132 kV overhead lines are usually carried on lattice steel pylons, but smaller than used for 275 kV and 400 kV lines.  Sometimes they are carried on wood poles.

The maximum field is produced by the largest design of line – the L7 – when the ground clearance is the minimum allowed – 7.0 m.  The field also depends on the phasing. 132 kV lines usually have Untransposed (U) phasing.

graph showing maximum field

Typical fields are lower than the maximum field because the clearance is usually higher.  The three curves shown here are for the normal U phasing, and three different line designs: L7 (the highest), a smaller pylon design, the L132, and a wood-pole design (the lowest field).

graph showing typical field

132 kV pylon:   132 kV wood pole:
photo of 132 kV pylon photo of 132 kV wood pole
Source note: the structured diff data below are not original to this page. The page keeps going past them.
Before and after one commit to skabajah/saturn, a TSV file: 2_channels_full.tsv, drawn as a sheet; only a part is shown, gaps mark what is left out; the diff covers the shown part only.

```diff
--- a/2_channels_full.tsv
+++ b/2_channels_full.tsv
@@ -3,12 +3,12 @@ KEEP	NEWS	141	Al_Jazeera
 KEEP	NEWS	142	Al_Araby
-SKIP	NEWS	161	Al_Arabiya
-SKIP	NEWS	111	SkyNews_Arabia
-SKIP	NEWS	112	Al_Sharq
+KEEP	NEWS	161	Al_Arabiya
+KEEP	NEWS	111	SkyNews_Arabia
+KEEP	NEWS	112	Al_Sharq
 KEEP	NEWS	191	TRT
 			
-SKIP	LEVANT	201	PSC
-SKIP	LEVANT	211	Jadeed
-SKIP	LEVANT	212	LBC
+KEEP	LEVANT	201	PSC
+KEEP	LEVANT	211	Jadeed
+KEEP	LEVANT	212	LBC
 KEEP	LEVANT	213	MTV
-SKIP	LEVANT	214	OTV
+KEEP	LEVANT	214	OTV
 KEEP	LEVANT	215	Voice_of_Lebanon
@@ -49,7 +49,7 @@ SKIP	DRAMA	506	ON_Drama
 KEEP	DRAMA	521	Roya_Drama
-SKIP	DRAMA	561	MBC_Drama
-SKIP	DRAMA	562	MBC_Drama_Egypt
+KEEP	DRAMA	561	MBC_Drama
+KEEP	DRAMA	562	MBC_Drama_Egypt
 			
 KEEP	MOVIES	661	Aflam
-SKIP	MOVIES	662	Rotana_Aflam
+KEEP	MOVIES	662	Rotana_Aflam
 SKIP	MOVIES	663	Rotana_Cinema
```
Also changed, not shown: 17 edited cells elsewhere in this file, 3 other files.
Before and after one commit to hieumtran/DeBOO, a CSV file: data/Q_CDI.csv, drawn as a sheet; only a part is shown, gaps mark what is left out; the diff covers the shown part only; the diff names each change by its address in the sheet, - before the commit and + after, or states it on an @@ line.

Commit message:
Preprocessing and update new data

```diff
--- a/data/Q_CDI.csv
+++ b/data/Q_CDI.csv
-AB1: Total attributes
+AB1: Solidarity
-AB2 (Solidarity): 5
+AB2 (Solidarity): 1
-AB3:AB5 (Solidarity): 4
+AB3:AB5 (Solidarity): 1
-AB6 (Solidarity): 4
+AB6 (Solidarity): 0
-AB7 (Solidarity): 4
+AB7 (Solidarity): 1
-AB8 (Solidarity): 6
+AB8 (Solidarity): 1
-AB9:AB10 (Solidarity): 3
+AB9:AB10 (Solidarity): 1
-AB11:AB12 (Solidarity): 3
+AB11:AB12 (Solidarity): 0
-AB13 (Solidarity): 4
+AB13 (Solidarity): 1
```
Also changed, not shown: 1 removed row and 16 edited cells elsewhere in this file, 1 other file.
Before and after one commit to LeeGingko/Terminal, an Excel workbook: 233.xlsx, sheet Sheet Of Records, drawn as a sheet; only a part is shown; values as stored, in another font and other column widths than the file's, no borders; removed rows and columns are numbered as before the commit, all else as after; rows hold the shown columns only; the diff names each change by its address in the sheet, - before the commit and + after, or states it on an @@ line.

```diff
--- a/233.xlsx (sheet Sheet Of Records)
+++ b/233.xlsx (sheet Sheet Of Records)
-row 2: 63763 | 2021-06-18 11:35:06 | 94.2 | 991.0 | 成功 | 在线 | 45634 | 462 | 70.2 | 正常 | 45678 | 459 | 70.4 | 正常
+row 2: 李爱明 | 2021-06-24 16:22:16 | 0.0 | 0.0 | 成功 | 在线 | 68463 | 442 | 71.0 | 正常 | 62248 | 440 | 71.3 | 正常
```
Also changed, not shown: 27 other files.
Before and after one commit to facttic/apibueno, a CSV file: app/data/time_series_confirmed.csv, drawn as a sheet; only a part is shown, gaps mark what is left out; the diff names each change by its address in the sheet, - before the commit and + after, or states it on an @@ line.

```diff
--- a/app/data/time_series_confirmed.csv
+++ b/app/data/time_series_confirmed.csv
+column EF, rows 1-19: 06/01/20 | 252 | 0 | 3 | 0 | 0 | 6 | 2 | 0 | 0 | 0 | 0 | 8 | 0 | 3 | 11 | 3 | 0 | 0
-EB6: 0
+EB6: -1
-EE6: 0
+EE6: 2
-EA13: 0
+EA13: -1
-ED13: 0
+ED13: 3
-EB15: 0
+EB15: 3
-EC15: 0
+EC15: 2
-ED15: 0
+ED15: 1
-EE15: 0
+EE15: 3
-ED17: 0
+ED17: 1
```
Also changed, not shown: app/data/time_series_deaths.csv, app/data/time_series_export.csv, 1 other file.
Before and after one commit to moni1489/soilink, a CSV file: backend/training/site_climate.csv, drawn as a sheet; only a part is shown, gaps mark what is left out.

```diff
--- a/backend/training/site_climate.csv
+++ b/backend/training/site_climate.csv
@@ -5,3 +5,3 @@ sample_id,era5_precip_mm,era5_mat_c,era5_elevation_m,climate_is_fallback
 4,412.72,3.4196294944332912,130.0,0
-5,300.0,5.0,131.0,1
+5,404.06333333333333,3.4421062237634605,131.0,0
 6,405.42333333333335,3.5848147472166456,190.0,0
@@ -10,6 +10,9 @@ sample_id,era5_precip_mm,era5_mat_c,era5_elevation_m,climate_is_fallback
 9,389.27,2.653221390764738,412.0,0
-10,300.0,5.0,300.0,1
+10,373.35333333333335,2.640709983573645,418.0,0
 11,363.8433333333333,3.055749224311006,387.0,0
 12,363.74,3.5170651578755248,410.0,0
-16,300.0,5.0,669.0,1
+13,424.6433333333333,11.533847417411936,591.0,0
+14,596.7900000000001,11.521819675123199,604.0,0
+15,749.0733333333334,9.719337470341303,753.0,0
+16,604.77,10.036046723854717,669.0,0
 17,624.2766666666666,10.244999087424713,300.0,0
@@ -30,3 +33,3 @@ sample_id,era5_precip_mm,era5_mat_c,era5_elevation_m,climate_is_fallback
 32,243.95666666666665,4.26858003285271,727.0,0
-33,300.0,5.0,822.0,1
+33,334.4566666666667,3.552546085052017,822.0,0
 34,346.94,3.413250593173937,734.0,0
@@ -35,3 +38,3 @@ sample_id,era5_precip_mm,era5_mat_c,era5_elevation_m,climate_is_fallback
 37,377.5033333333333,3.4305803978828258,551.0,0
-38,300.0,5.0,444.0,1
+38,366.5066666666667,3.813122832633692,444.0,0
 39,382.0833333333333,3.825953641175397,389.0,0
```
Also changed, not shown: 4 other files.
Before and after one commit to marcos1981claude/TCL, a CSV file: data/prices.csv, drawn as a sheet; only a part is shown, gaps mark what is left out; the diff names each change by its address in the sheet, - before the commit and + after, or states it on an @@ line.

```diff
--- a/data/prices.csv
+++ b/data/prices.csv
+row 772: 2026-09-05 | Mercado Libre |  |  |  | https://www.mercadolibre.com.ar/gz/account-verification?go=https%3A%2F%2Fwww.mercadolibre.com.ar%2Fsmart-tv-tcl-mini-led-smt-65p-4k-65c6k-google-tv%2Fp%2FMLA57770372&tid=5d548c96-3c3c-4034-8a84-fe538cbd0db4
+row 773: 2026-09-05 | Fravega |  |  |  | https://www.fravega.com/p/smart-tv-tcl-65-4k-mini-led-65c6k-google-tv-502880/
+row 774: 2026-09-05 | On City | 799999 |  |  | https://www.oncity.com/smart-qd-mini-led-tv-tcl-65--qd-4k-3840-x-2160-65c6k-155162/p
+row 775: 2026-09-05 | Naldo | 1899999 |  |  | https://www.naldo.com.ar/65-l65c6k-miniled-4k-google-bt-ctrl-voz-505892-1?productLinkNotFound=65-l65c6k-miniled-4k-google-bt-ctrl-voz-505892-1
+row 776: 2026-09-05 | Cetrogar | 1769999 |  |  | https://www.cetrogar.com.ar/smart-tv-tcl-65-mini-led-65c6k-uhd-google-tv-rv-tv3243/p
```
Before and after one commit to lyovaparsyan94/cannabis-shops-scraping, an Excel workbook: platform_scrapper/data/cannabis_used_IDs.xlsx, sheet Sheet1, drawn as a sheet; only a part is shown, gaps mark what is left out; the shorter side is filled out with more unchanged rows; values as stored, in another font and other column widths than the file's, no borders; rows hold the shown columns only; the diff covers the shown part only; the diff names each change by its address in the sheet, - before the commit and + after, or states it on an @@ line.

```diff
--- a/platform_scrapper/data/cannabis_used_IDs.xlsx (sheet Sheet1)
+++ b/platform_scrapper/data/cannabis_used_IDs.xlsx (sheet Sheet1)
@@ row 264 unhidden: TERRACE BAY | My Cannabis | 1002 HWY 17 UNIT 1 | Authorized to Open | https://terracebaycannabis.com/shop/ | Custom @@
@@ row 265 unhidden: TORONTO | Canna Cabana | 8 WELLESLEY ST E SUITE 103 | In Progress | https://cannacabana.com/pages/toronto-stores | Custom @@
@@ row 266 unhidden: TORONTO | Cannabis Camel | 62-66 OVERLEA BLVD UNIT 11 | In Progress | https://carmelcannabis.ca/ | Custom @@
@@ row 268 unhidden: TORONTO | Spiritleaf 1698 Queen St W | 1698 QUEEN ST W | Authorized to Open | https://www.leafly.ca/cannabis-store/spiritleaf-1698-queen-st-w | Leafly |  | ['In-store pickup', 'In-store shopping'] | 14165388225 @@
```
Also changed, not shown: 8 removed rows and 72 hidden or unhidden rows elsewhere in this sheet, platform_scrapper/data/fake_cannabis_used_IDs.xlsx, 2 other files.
This table gives some actual field values for the same conditions.

 

electric field in V m-1 at distance from centreline

maximum under line

10 m

25 m

50 m

100 m

132 kV

largest lines

L7

twin bundles

0.305 m

lynx

maximum

clearance 7 m
phasing U

3615

913

182

81

23

typical

clearance 10 m
phasing U

2372

890

103

72

23

smaller lines

L132

single conductors

0.4 sq in

maximum

clearance 7 m
phasing U

2628

697

154

66

19

typical

clearance 10 m
phasing U

1780

689

86

59

18

smallest wood-pole design

trident

150 m span

single conductors

lynx

maximum

clearance 7 m
single circuit

1174

588

73

11

2

typical

clearance 10 m
single circuit

583

458

89

15

3

Note:

1. All fields calculated at 1 m above ground level.

2. All electric fields are calculated for the nominal voltage.  In practice, voltages (and hence fields) may rise by a few percent.

3. All electric fields calculated here are unperturbed values.

4. All fields are given to the same resolution for simplicity of presentation (1 V/m) but are not accurate to better than a few percent.

5. Calculations ignore zero-sequence voltages.  This means values at larger distances are probably underestimates, but this is unlikely to amount to more than a few percent and less closer to the line.

6. The “maximum field under the line” is the largest field, which is not necessarily on the route centreline; it is often under one of the conductor bundles.

7. Sometimes, a 132 kV circuit could be carried on a line designed for 275 kV or 400 kV.  Then the electric fields could be larger than shown here.

For comparison of fields from different voltage lines click here:

link to page of comparisons

For more fields at this voltage and fields at other specific voltages see this index:

link to page of specific power lines